Sure. And that really was not what I was arguing against. I was not claiming an apple to apple comparison (more like both are fruits).
Let's take it as a given that there is shoddy scholarship out there. You might agree that this is not just on the mythicist's side. But does not matter.
I was arguing two things.
1. You said most mythicists are denialists. I agree that there may be bad scholarship, pseudo-scholarship, too much speculation and fringe theories out there. But where is the sound historic evidence for a historic Jesus that they are supposedly denying? Show us the historicist-50% of your evidence that is supposedly being denied.
2. When you say you are at 50/50, it doesn't sound like 50/50. I assume this is not "I am clueless and hence have no opinion on this" 50/50. So, again, show us the evidence, the evidence that is being denied by mythicists.
Please read Tom's response here.

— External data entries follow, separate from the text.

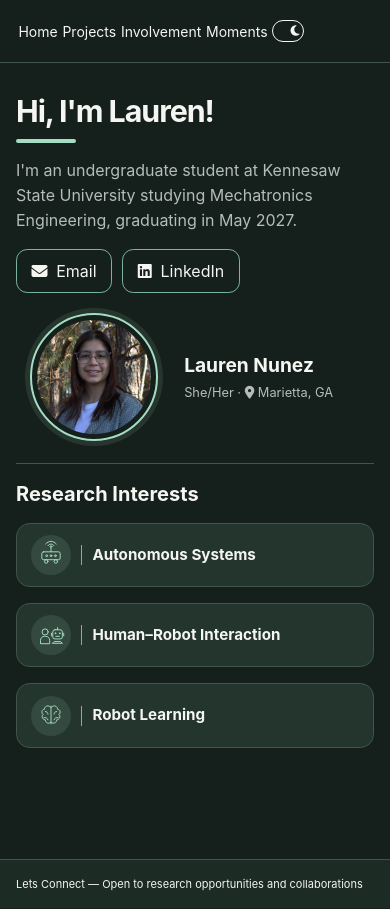
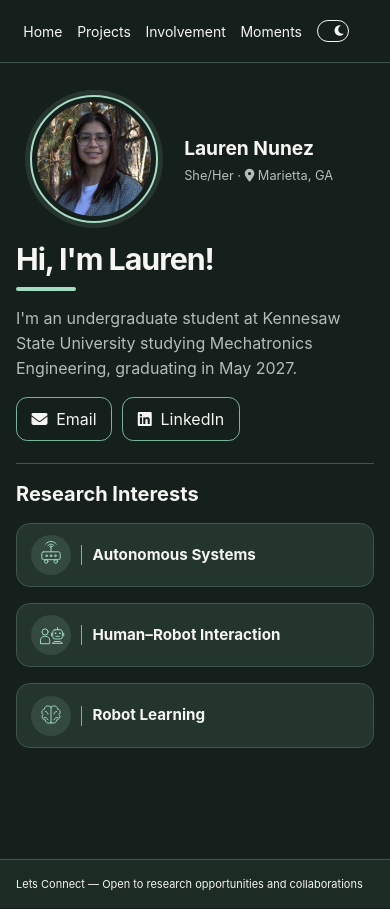
Before and after one commit to laurn156/laurn156.github.io, a Jekyll site: the page built from _pages/about.md, in a window 390 px wide. Built offline with Jekyll 4.4.1, drawn with Linux system fonts in a browser that asks for light colours; a style sheet for code colours, icons or effects is not loaded.

Commit message:
Move the profile up and space navigation on phones

```diff
--- a/assets/css/main.scss
+++ b/assets/css/main.scss
@@ -50,13 +50,17 @@
 
 @media screen and (max-width: 37.5em) {
   #site-nav .visible-links a {
-    margin-inline: 0.15rem;
+    margin-inline: clamp(0.15rem, calc(7vw - 20px), 0.5rem);
     font-size: 0.875rem;
   }
 
   #site-nav .visible-links #theme-toggle a {
     width: 32px;
     min-width: 32px;
+  }
+
+  .home-intro > .home-profile {
+    grid-row: 1;
   }
 }
 
```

My third response:
Thank you for your considered responses! Much appreciated. Permit me one final argument and I’ll bow out. I’ll keep this shorter. 
You said: “So I’m not at all convinced that these people are just misinformed, though they are certainly that too. No, these people are denialists because they can’t even admit when they are wrong. 
I think our point of disagreement arises because you put mythicists in the esteemed company of deniers of the Holocaust, climate change, Obama’s birth place… 
- You say there isn’t sufficient evidence to rule one way or the other.
- Carrier thinks it is 1/5 for historicity (I write this from memory).
- Ehrman thinks it is 99% (again from memory).
So, there is room for arguing one way or the other. So, we are not disputing that. The problem as I understand is that mythicists do not accept criticism nor do they admit mistakes. 
Ehrman repeats the very same mistakes Carrier called out on (evidence for Pilate for instance).
See here:
A scholar of Ehrman’s mettle can get facts wrong and stick to his guns even after being corrected. 
If a mythicist were to get facts wrong or refuse to accept correction, then denialists they must be! I disagree. 
And here is Tom's concluding response.

1 comment:

  1. Thanks for this comment, Manoj. I will be responding on my blog.